The On Faith dialogue had an apropos question this week:
Atheism is enjoying a certain vogue right now. Why do you think that is? Can there be a productive conversation between believers and atheists, and if so over what kinds of issues?
We’re in vogue! You hear that, everyone?! Coolest. Religious. Minority. Ever.
What are the expert panelists saying about this topic?
Anthony M. Stevens-Arroyo, professor of Puerto Rican and Latino Studies at Brooklyn College:
I never met an atheist I could like. Surely, somewhere on this planet, there is a friendly atheist, but I haven’t bumped into one yet.
*ahem* Hi. I’m Hemant. Please read the banner at the top of this page. Or use this thing called Google.
John Dominic Crossan, professor emeritus in the religious studies department at DePaul University in Chicago. (Where I go for grad school, incidentally):
A-theism validates theism by having only a negative to replace it. What atheism needs is a positive vision which would evacuate the need for that negative title. What might it be?
Yes… just like a-FlyingSpaghettiMonsterism validates the Flying Spaghetti Monster.
The positive vision for atheism is a world where everyone is equal, rational, and able to live a good life. That doesn’t happen when you have one group condemning another for believing in a different invisible being. It doesn’t happen when you think poor people in Third World countries need a church to fix their problems instead of focusing solely on physical health issues.
The award for least original thought ever comes from syndicated political columnist Cal Thomas:
It takes more faith not to believe in God than to believe in Him. It is also intellectually lazy. You have to believe the vastness of the universe “happened” without a Designer and that unique things like fingerprints and snowflakes occurred by pure chance.
An atheist wagers his or her present and eternal future that he or she is right. If the atheist is right and there is no God, there are no consequences. But if the atheist is wrong and there is a God and a Heaven for those who come to Him on His terms, and a Hell for those who reject Him, then that has the most important consequences.
Here is someone who doesn’t understand that “Snow is commonly formed when water vapor undergoes deposition high in the atmosphere at a temperature of less than 0°C (32°F).” (Thanks Wikipedia!)
And Pascal’s Wager (the common name for Thomas’ argument) is shot down here.

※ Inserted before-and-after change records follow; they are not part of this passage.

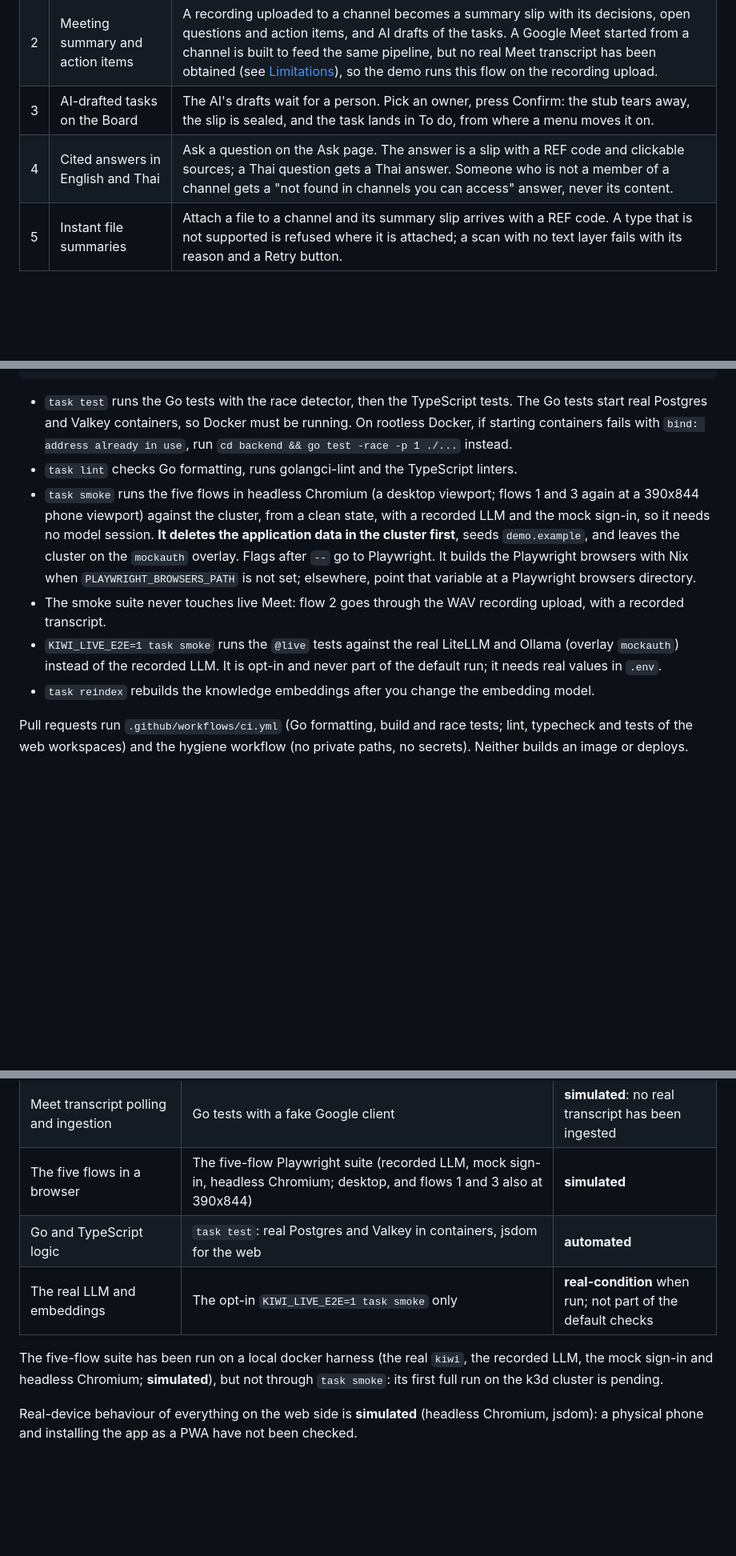
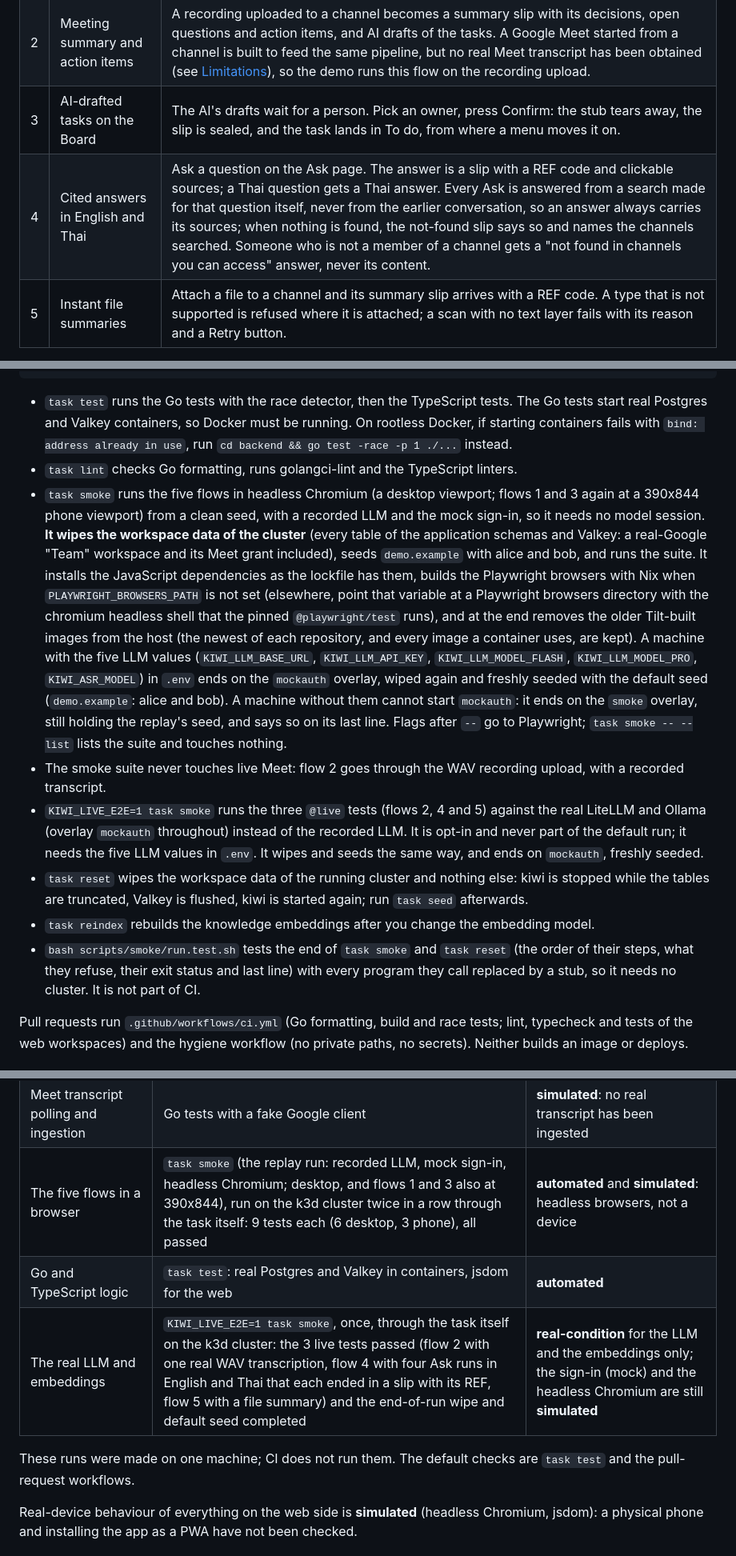
Before and after one commit to Gemii-Team/gcp-ai-builder-cup-2026, a Markdown page: README.md, 3 parts joined by grey strips. Shown at 80% size. GitHub-like rendering; blank space fills up the shorter version.

Commit message:
docs(readme): describe task smoke as it now behaves and what was verified
Why: the smoke run now has final behaviour and cluster evidence. The README says plainly that it wipes the workspace data (a real-Google Team workspace included), which overlay a keyed and a keyless machine end on, that task reset only wipes, and labels the replay run automated/simulated and the live run real-condition for the LLM and embeddings only. It also states that an Ask is answered from the retrieval of its own turn and that channel mentions may still reply without a source.

```diff
--- a/README.md
+++ b/README.md
@@ -13,7 +13,7 @@ Every statement here about how something was checked says whether it was **autom
 | 1 | Sign in and chat | Sign in with Google and land in `#general`. A message in English or Thai reaches the other member without a reload; a message sent while offline waits, says so, and arrives once when the connection is back. |
 | 2 | Meeting summary and action items | A recording uploaded to a channel becomes a summary slip with its decisions, open questions and action items, and AI drafts of the tasks. A Google Meet started from a channel is built to feed the same pipeline, but no real Meet transcript has been obtained (see [Limitations](#limitations-of-this-phase)), so the demo runs this flow on the recording upload. |
 | 3 | AI-drafted tasks on the Board | The AI's drafts wait for a person. Pick an owner, press Confirm: the stub tears away, the slip is sealed, and the task lands in To do, from where a menu moves it on. |
-| 4 | Cited answers in English and Thai | Ask a question on the Ask page. The answer is a slip with a REF code and clickable sources; a Thai question gets a Thai answer. Someone who is not a member of a channel gets a "not found in channels you can access" answer, never its content. |
+| 4 | Cited answers in English and Thai | Ask a question on the Ask page. The answer is a slip with a REF code and clickable sources; a Thai question gets a Thai answer. Every Ask is answered from a search made for that question itself, never from the earlier conversation, so an answer always carries its sources; when nothing is found, the not-found slip says so and names the channels searched. Someone who is not a member of a channel gets a "not found in channels you can access" answer, never its content. |
 | 5 | Instant file summaries | Attach a file to a channel and its summary slip arrives with a REF code. A type that is not supported is refused where it is attached; a scan with no text layer fails with its reason and a Retry button. |
 
 Every AI result is a **slip**: it carries its sources and a REF code (`MTG-…` for a meeting, `DOC-…` for a file, `ANS-…` for an answer, `TSK-…` for a task). A failed attempt shows its reason with Retry and issues no REF.
@@ -158,10 +158,12 @@ KIWI_LIVE_E2E=1 task smoke
 
 - `task test` runs the Go tests with the race detector, then the TypeScript tests. The Go tests start real Postgres and Valkey containers, so Docker must be running. On rootless Docker, if starting containers fails with `bind: address already in use`, run `cd backend && go test -race -p 1 ./...` instead.
 - `task lint` checks Go formatting, runs golangci-lint and the TypeScript linters.
-- `task smoke` runs the five flows in headless Chromium (a desktop viewport; flows 1 and 3 again at a 390x844 phone viewport) against the cluster, from a clean state, with a recorded LLM and the mock sign-in, so it needs no model session. **It deletes the application data in the cluster first**, seeds `demo.example`, and leaves the cluster on the `mockauth` overlay. Flags after `--` go to Playwright. It builds the Playwright browsers with Nix when `PLAYWRIGHT_BROWSERS_PATH` is not set; elsewhere, point that variable at a Playwright browsers directory.
+- `task smoke` runs the five flows in headless Chromium (a desktop viewport; flows 1 and 3 again at a 390x844 phone viewport) from a clean seed, with a recorded LLM and the mock sign-in, so it needs no model session. **It wipes the workspace data of the cluster** (every table of the application schemas and Valkey: a real-Google "Team" workspace and its Meet grant included), seeds `demo.example` with alice and bob, and runs the suite. It installs the JavaScript dependencies as the lockfile has them, builds the Playwright browsers with Nix when `PLAYWRIGHT_BROWSERS_PATH` is not set (elsewhere, point that variable at a Playwright browsers directory with the chromium headless shell that the pinned `@playwright/test` runs), and at the end removes the older Tilt-built images from the host (the newest of each repository, and every image a container uses, are kept). A machine with the five LLM values (`KIWI_LLM_BASE_URL`, `KIWI_LLM_API_KEY`, `KIWI_LLM_MODEL_FLASH`, `KIWI_LLM_MODEL_PRO`, `KIWI_ASR_MODEL`) in `.env` ends on the `mockauth` overlay, wiped again and freshly seeded with the default seed (`demo.example`: alice and bob). A machine without them cannot start `mockauth`: it ends on the `smoke` overlay, still holding the replay's seed, and says so on its last line. Flags after `--` go to Playwright; `task smoke -- --list` lists the suite and touches nothing.
 - The smoke suite never touches live Meet: flow 2 goes through the WAV recording upload, with a recorded transcript.
-- `KIWI_LIVE_E2E=1 task smoke` runs the `@live` tests against the real LiteLLM and Ollama (overlay `mockauth`) instead of the recorded LLM. It is opt-in and never part of the default run; it needs real values in `.env`.
+- `KIWI_LIVE_E2E=1 task smoke` runs the three `@live` tests (flows 2, 4 and 5) against the real LiteLLM and Ollama (overlay `mockauth` throughout) instead of the recorded LLM. It is opt-in and never part of the default run; it needs the five LLM values in `.env`. It wipes and seeds the same way, and ends on `mockauth`, freshly seeded.
+- `task reset` wipes the workspace data of the running cluster and nothing else: kiwi is stopped while the tables are truncated, Valkey is flushed, kiwi is started again; run `task seed` afterwards.
 - `task reindex` rebuilds the knowledge embeddings after you change the embedding model.
+- `bash scripts/smoke/run.test.sh` tests the end of `task smoke` and `task reset` (the order of their steps, what they refuse, their exit status and last line) with every program they call replaced by a stub, so it needs no cluster. It is not part of CI.
 
 Pull requests run `.github/workflows/ci.yml` (Go formatting, build and race tests; lint, typecheck and tests of the web workspaces) and the hygiene workflow (no private paths, no secrets). Neither builds an image or deploys.
 
@@ -179,11 +181,11 @@ Pull requests run `.github/workflows/ci.yml` (Go formatting, build and race test
 | The Meet tab opened with `authuser=<your email>` | A human, in a real browser signed in to several Google accounts (Google documents nothing about the parameter) | **real-condition** |
 | Meet offering a transcript to a personal Gmail account | A human, against the real Meet API, in three calls: the poll saw each conference start and end, Meet offered neither Transcripts nor "Take notes", and no transcript was exposed | **real-condition**: unavailable for a personal Gmail account |
 | Meet transcript polling and ingestion | Go tests with a fake Google client | **simulated**: no real transcript has been ingested |
-| The five flows in a browser | The five-flow Playwright suite (recorded LLM, mock sign-in, headless Chromium; desktop, and flows 1 and 3 also at 390x844) | **simulated** |
+| The five flows in a browser | `task smoke` (the replay run: recorded LLM, mock sign-in, headless Chromium; desktop, and flows 1 and 3 also at 390x844), run on the k3d cluster twice in a row through the task itself: 9 tests each (6 desktop, 3 phone), all passed | **automated** and **simulated**: headless browsers, not a device |
 | Go and TypeScript logic | `task test`: real Postgres and Valkey in containers, jsdom for the web | **automated** |
-| The real LLM and embeddings | The opt-in `KIWI_LIVE_E2E=1 task smoke` only | **real-condition** when run; not part of the default checks |
+| The real LLM and embeddings | `KIWI_LIVE_E2E=1 task smoke`, once, through the task itself on the k3d cluster: the 3 live tests passed (flow 2 with one real WAV transcription, flow 4 with four Ask runs in English and Thai that each ended in a slip with its REF, flow 5 with a file summary) and the end-of-run wipe and default seed completed | **real-condition** for the LLM and the embeddings only; the sign-in (mock) and the headless Chromium are still **simulated** |
 
-The five-flow suite has been run on a local docker harness (the real `kiwi`, the recorded LLM, the mock sign-in and headless Chromium; **simulated**), but not through `task smoke`: its first full run on the k3d cluster is pending.
+These runs were made on one machine; CI does not run them. The default checks are `task test` and the pull-request workflows.
 
 Real-device behaviour of everything on the web side is **simulated** (headless Chromium, jsdom): a physical phone and installing the app as a PWA have not been checked.
 
```
Also changed, not shown: other parts of README.md (+2 -1 lines).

Isn’t it fascinating that the voice of God always sounds suspiciously like one’s own voice? When politicians start citing God as the authority for whatever they want to do, they are usually promoting some policy that defies human reason.
There is still a deep prejudice against atheists in this country, and this prejudice is expressed in the ridiculous notion that belief in God is some sort of qualification for public office.
What we ought to be talking about are decent human values that can be subscribed to by Americans of any faith or no faith. I could not care less whether any elected official believes in God: I care about what he or she does on earth. As an atheist, I believe precisely what the Bible says on this subject: “By their fruits ye shall know them.”
I like Susan Jacoby…
How would you answer the question originally posed (“Can there be a productive conversation between believers and atheists, and if so over what kinds of issues?”)?
I believe there can be a dialogue. And it can be positive. But it needs to focus on what people do with their beliefs, not what those beliefs are.
And what we do must be supported by hard data whenever possible. Relying on faith in any way simply doesn’t give us definitive, reliable answers.
This is to say, we can have the God/NoGod discussions, but we won’t reach a compromise anytime soon. How productive are those? Not so much between two people adamantly on opposite sides. But they can be useful to those in the middle.
(Thanks to Krystalline Apostate for the link.)
[tags]On Faith, atheism, atheist, Christian, Christianity, Anthony M. Stevens-Arroyo, Brooklyn College, Friendly Atheist, Google, John Dominic Crossan, DePaul University, Chicago, Flying Spaghetti Monster, Cal Thomas, God, Wikipedia, Pascal’s Wager, Susan Jacoby, Freethinkers: History of American Secularism[/tags]